Auckland Zoo Senior ectotherm keeper Sonja Murray - an animal lover with an aptitude and passion for maths and biology, grew up on a lifestyle block in the Wairarapa with a variety of farm animals, cats, dogs, fish, and bird species.

By aged 12 she was eagerly volunteering at Napier’s Marineland - helping with the rehabilitation of injured marine mammals and sea and shore birds. By aged 16, her reputation for reliability and hard work had earned her a full-time role there as a keeper and trainer.

“My Opa (grandfather) was a zookeeper in Amsterdam and then Wellington Zoo, and he also was a lead taxidermist at Te Papa, so a love and fascination for animals is definitely in my blood!” says Sonja, who has worked as an ectotherm keeper here at the Zoo for the past six years. (Sonja has also completed the tertiary animal management qualification; The National Certificate of Animal Management – Zoo Keeping).

“Ectothermic (cold-blooded) species are incredibly sensitive. They rely on their external environment to regulate many of their biological functions, so their husbandry and care, including creating just the right climatic conditions and habitats for them, is quite complex.

“It’s challenging and interesting, and I have the privilege of working with such an incredible diversity of species - from reptiles like Galapagos tortoises and many of our unique endemic skinks and geckos, to amphibians, fishes and invertebrates.”

For Sonja, one of the highlights of her job is the regular mahi she does with Zoo and other conservation colleagues out in the wild.

“Every year, I’m fortunate to lead population surveys of Aotearoa’s critically endangered Alborn skink down on the South Island’s West Coast as part of the support we give to our Department of Conservation (DOC) colleagues.

“This unique taonga species was only discovered in the 1990s, and when the Department of Conservation (DOC) first began its monitoring efforts in 2015, there were just seven individual animals. Fortunately, that number has been increasing.

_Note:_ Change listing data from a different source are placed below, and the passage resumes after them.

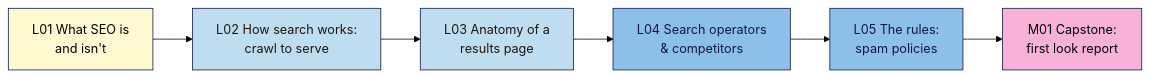
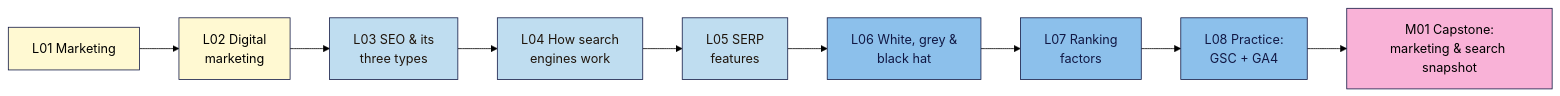
Before and after one commit to neps-in/courses-101: the diagram in seo-101/syllabus.md, drawn with Mermaid (forest theme). The commit also changed other lines of this file and 5 other files, not shown here.

````diff
--- a/seo-101/syllabus.md
+++ b/seo-101/syllabus.md
@@ -28,14 +32,17 @@
 ```mermaid
 flowchart LR
-  %% alt: M01 lesson path: what SEO is, how search works, the results page, search operators, the rules, then the first-look capstone.
-  L1[L01 What SEO is<br/>and isn't]:::cream --> L2[L02 How search works:<br/>crawl to serve]:::sky
-  L2 --> L3[L03 Anatomy of a<br/>results page]:::sky
-  L3 --> L4[L04 Search operators<br/>& competitors]:::blue
-  L4 --> L5[L05 The rules:<br/>spam policies]:::blue
-  L5 --> C[M01 Capstone:<br/>first look report]:::pink
+  %% alt: M01 lesson path: marketing, digital marketing, SEO types, how search works, SERP features, hat colours, ranking factors, tool set-up, capstone.
+  L1[L01 Marketing]:::cream --> L2[L02 Digital<br/>marketing]:::cream
+  L2 --> L3[L03 SEO & its<br/>three types]:::sky
+  L3 --> L4[L04 How search<br/>engines work]:::sky
+  L4 --> L5[L05 SERP<br/>features]:::sky
+  L5 --> L6[L06 White, grey &<br/>black hat]:::blue
+  L6 --> L7[L07 Ranking<br/>factors]:::blue
+  L7 --> L8[L08 Practice:<br/>GSC + GA4]:::blue
+  L8 --> C[M01 Capstone:<br/>marketing & search snapshot]:::pink
 
   classDef cream fill:#FFF9D2,color:#000000,stroke:#111844
   classDef sky   fill:#BFDDF0,color:#1F150C,stroke:#111844
   classDef blue  fill:#8CC0EB,color:#111844,stroke:#111844
   classDef pink  fill:#F9B2D7,color:#000000,stroke:#111844
 ```
````
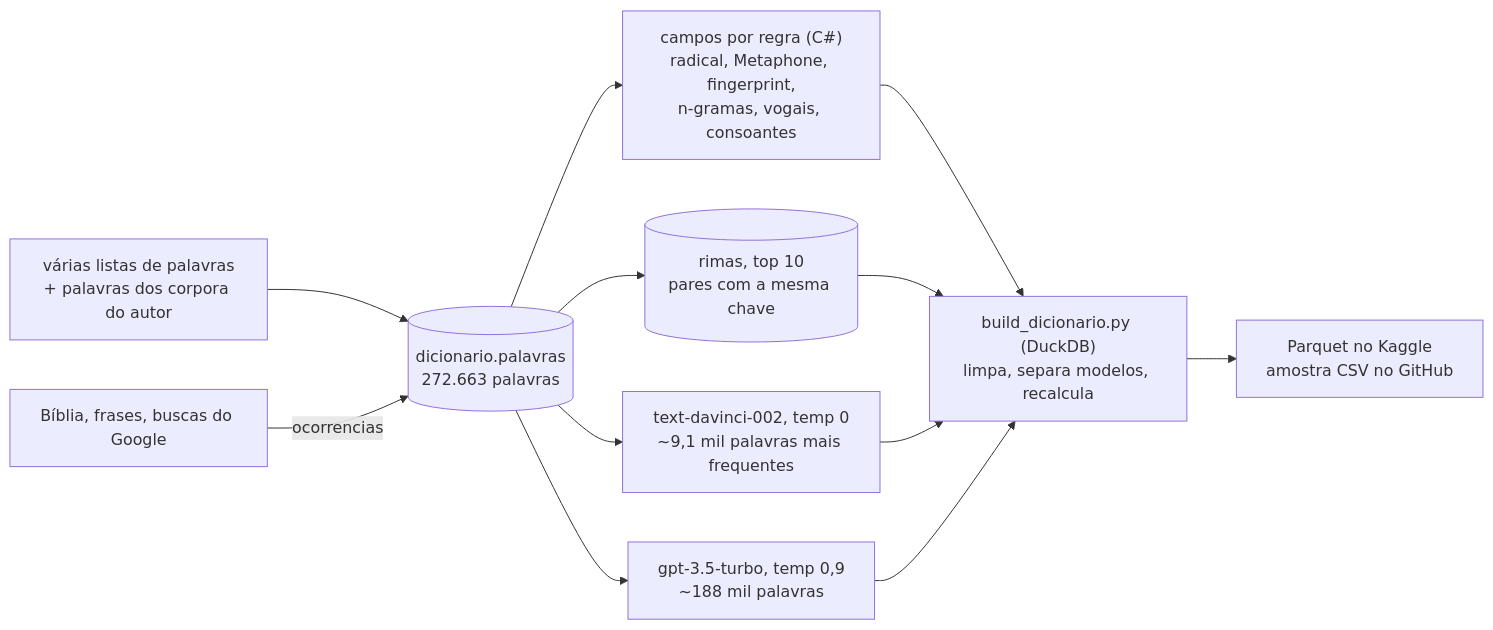
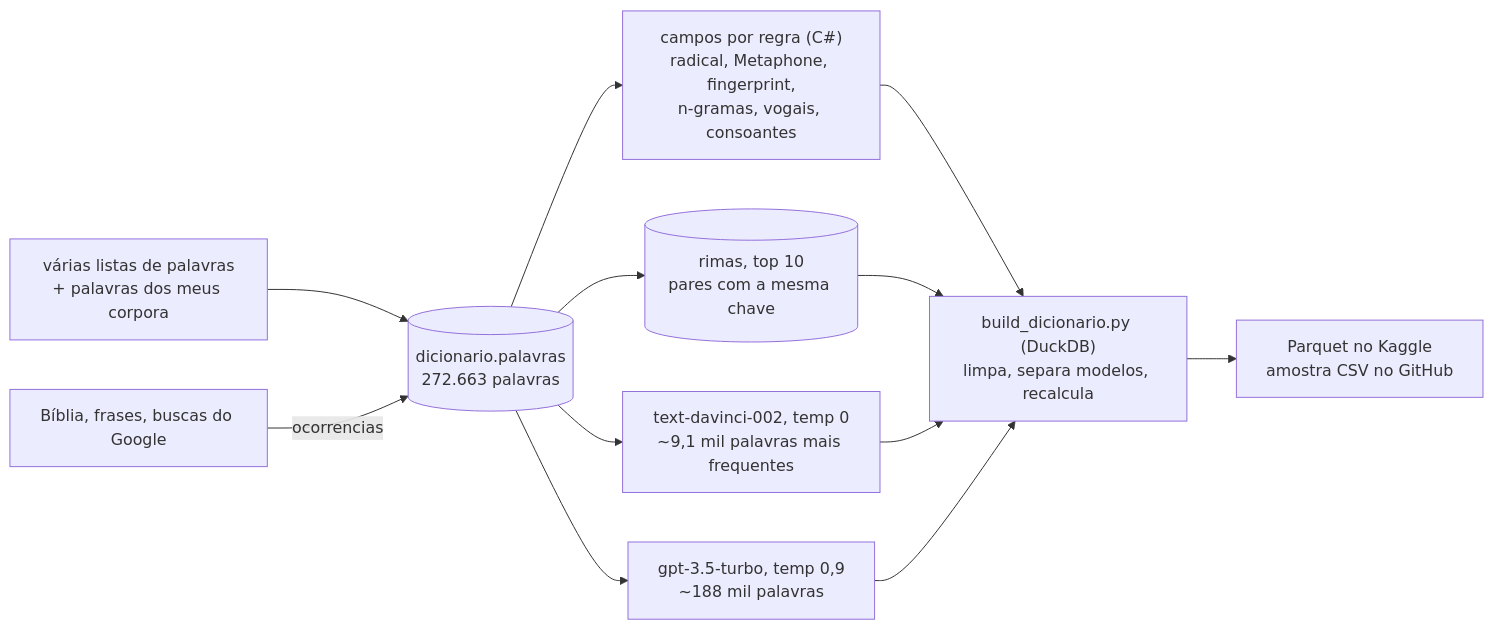
The diagram in README.pt-BR.md (CaiqueDourado/dicionario-portugues), drawn with Mermaid before and after one commit. The commit also changed other lines of this file and 3 other files, not shown here.

````diff
--- a/README.pt-BR.md
+++ b/README.pt-BR.md
@@ -95,14 +91,14 @@
 ```mermaid
 flowchart LR
-  L["várias listas de palavras<br/>+ palavras dos corpora do autor"] --> P[("dicionario.palavras<br/>272.663 palavras")]
+  L["várias listas de palavras<br/>+ palavras dos meus corpora"] --> P[("dicionario.palavras<br/>272.663 palavras")]
   C["Bíblia, frases, buscas do Google"] -->|ocorrencias| P
   P --> R["campos por regra (C#)<br/>radical, Metaphone, fingerprint,<br/>n-gramas, vogais, consoantes"]
   P --> RI[("rimas, top 10<br/>pares com a mesma chave")]
   P --> D["text-davinci-002, temp 0<br/>~9,1 mil palavras mais frequentes"]
   P --> G["gpt-3.5-turbo, temp 0,9<br/>~188 mil palavras"]
   R --> B["build_dicionario.py (DuckDB)<br/>limpa, separa modelos, recalcula"]
   RI --> B
   D --> B
   G --> B
   B --> O["Parquet no Kaggle<br/>amostra CSV no GitHub"]
 ```
````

“We use an approved scientific method called ‘mark-recapture’ to enable us to locate and briefly capture individuals to gather key scientific data. We record GPS of locations individuals are found, take weights, measurements, visual ID/photographs, and obtain tiny tissue samples (from the tail tip) for DNZ analysis. Through all of this, we’re creating an invaluable database and building on our knowledge of this species to help inform its ongoing conservation management. I love this detailed kind of work – which also makes you feel like you’re really contributing,” says Sonja.

When asked what advice she would give to other young girls and women interested in a career in science, Sonja (now aged 30) says “the most obvious path is not always the only path to get to where you want to go”!

“My advice is to use your initiative, work hard, focus on your goals, and don’t be intimated when you look around and don’t see anyone that looks like you, or who you can relate to. Get excited – because that means you can be the first and help pave the way for other women!”